This phrase is used to describe the dreadful appearance of a young soldier who has inhaled some kind of poison gas and is now dying, slowly and painfully. He did not get his gas mask on in time, and so, in the second stanza of the poem, the speaker describes him as having an extreme physical reaction to inhaling the poison. This is a slow death, while the poison burns his lungs from the inside and they fill up with fluid and blood.
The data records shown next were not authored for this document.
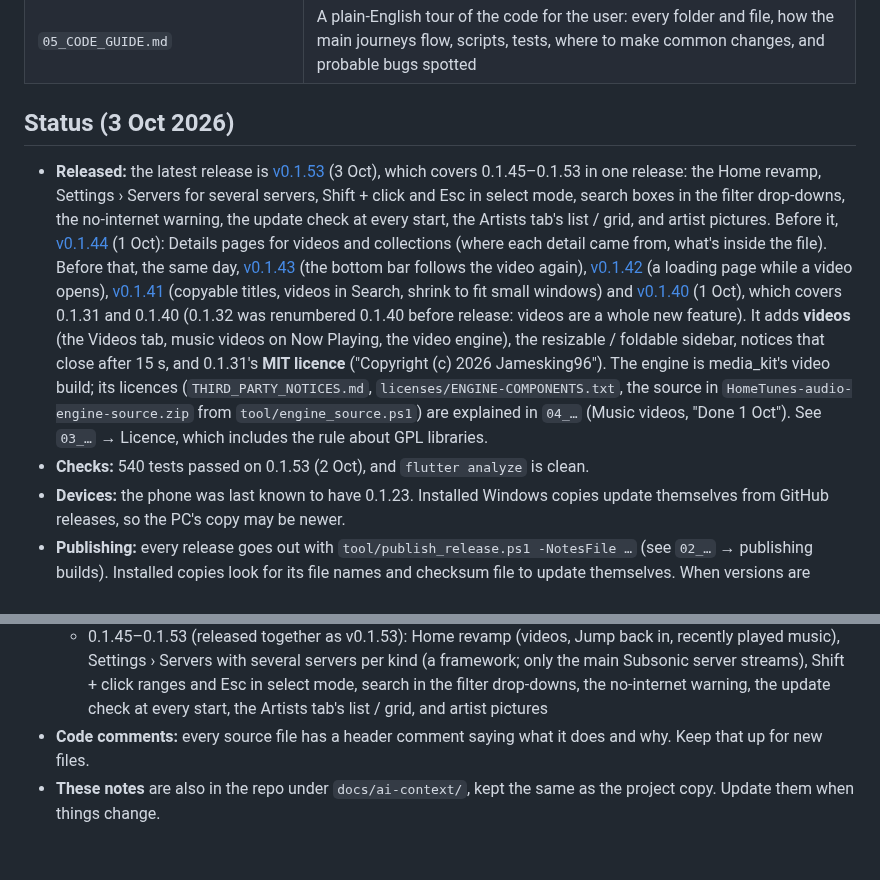
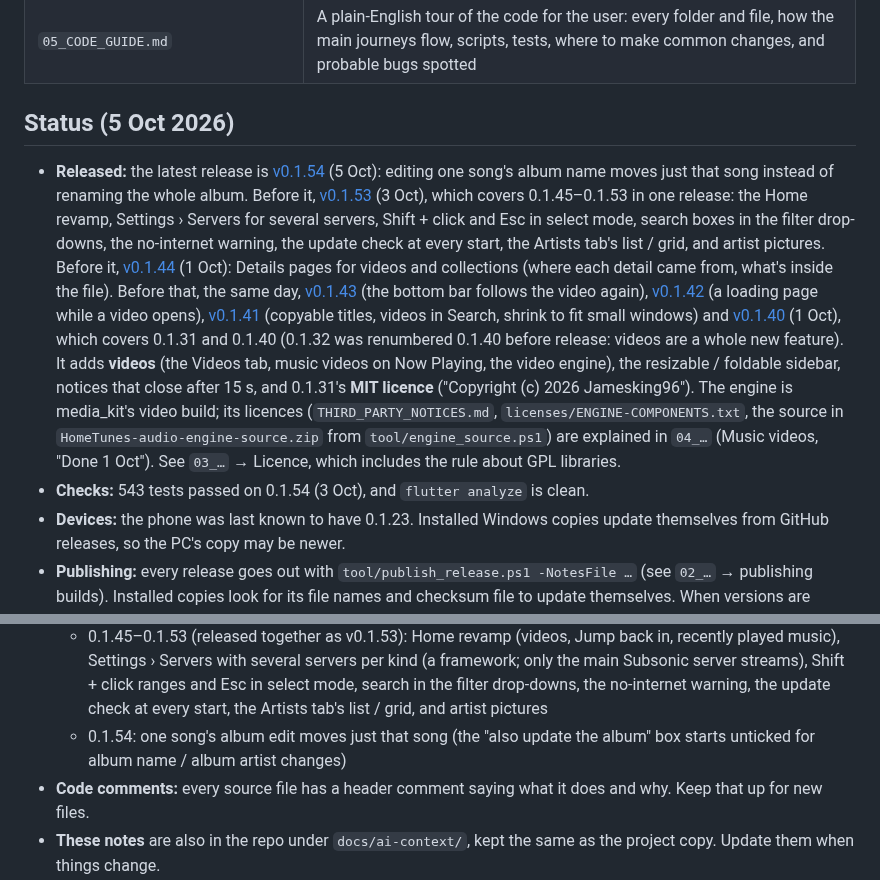
Before and after one commit to Jamesking96/HomeTunes, a Markdown page: docs/ai-context/00_START_HERE.md, 2 parts joined by grey strips. Drawn GitHub-style; blank space fills up the shorter version.

Commit message:
Notes: 0.1.54 released
Co-Authored-By: Claude Opus 5.5 <noreply@anthropic.com>
Claude-Session: https://claude.ai/code/session_01Pr48u8phqLkAxbudRu3bTK

```diff
--- a/docs/ai-context/00_START_HERE.md
+++ b/docs/ai-context/00_START_HERE.md
@@ -16,9 +16,11 @@ Read the files in this order:
 | `04_ROADMAP_AND_OPEN_ITEMS.md` | What's done and what's next (offline server songs, audiobook server), decisions, security, known issues |
 | `05_CODE_GUIDE.md` | A plain-English tour of the code for the user: every folder and file, how the main journeys flow, scripts, tests, where to make common changes, and probable bugs spotted |
 
-## Status (3 Oct 2026)
+## Status (5 Oct 2026)
 
 - **Released:** the latest release is
+  [v0.1.54](https://github.com/Jamesking96/HomeTunes/releases/tag/v0.1.54) (5 Oct): editing one
+  song's album name moves just that song instead of renaming the whole album. Before it,
   [v0.1.53](https://github.com/Jamesking96/HomeTunes/releases/tag/v0.1.53) (3 Oct), which
   covers 0.1.45–0.1.53 in one release: the Home revamp, Settings › Servers for several servers,
   Shift + click and Esc in select mode, search boxes in the filter drop-downs, the no-internet
@@ -42,7 +44,7 @@ Read the files in this order:
   `HomeTunes-audio-engine-source.zip` from `tool/engine_source.ps1`) are explained in `04_…`
   (Music videos, "Done 1 Oct"). See `03_…` → Licence, which includes the rule about GPL
   libraries.
-- **Checks:** 540 tests passed on 0.1.53 (2 Oct), and `flutter analyze` is clean.
+- **Checks:** 543 tests passed on 0.1.54 (3 Oct), and `flutter analyze` is clean.
 - **Devices:** the phone was last known to have 0.1.23. Installed Windows copies update
   themselves from GitHub releases, so the PC's copy may be newer.
 - **Publishing:** every release goes out with `tool/publish_release.ps1 -NotesFile …` (see `02_…`
@@ -79,6 +81,8 @@ Read the files in this order:
     Subsonic server streams), Shift + click ranges and Esc in select mode, search in the filter
     drop-downs, the no-internet warning, the update check at every start, the Artists tab's
     list / grid, and artist pictures
+  - 0.1.54: one song's album edit moves just that song (the "also update the album" box starts
+    unticked for album name / album artist changes)
 - **Code comments:** every source file has a header comment saying what it does and why. Keep
   that up for new files.
 - **These notes** are also in the repo under `docs/ai-context/`, kept the same as the project
```
Also changed, not shown: docs/ai-context/03_FEATURES_AND_DESIGN_NOTES.md (+1 -1 lines), docs/ai-context/04_ROADMAP_AND_OPEN_ITEMS.md (+1 -1 lines).
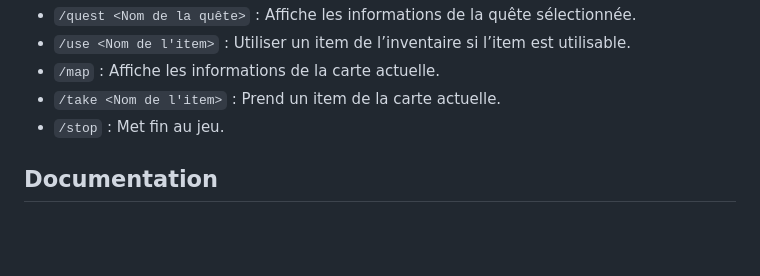
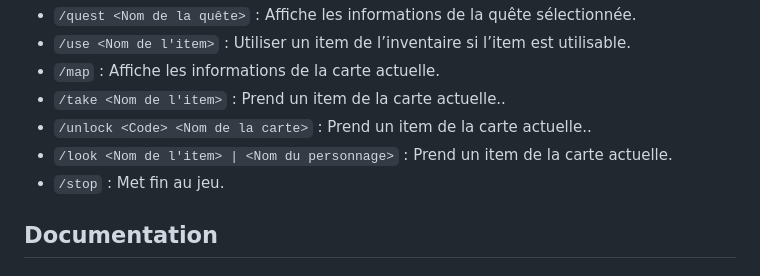
Before and after one commit to Remerys/Projet_POO, a Markdown page: README.md, the part around the change. GitHub-like rendering; blank space fills up the shorter version.

```diff
--- a/README.md
+++ b/README.md
@@ -45,7 +45,9 @@ Le jeu adopte exclusivement une interface textuelle pour les interactions. Il es
 - `/quest <Nom de la quête>` : Affiche les informations de la quête sélectionnée.
 - `/use <Nom de l'item>` : Utiliser un item de l’inventaire si l’item est utilisable.
 - `/map` : Affiche les informations de la carte actuelle.
-- `/take <Nom de l'item>` : Prend un item de la carte actuelle.
+- `/take <Nom de l'item>` : Prend un item de la carte actuelle..
+- `/unlock <Code> <Nom de la carte>` : Prend un item de la carte actuelle..
+- `/look <Nom de l'item> | <Nom du personnage>` : Prend un item de la carte actuelle.
 - `/stop` : Met fin au jeu.
 
 
```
Unwilling to leave him to die alone on the battlefield, this poor soldier’s comrades have “flung him” into the back of the wagon, and he lies here, dying. It is, it seems, a very painful and torturous death, as the word “writhe” means to twist or contort out of shape; it is not a word with a positive connotation, as it most often implies pain or, at the very least, discomfort. The man’s lungs, now “froth-corrupted,” would be excruciating, and he would struggle to breathe, and this combination of pain and breathlessness would likely force his eyes to seem to roll around in his head. Perhaps, for the most part, only the whites of his eyes are visible because the irises keep dipping below the surface of his skin. This is a very vivid visual image that helps us to understand the pain he’s in, that this is not a “sweet” or “becoming” death as the Roman poet Horace, author of the original Dulce et decorum est pro patria mori phrase, would suggest.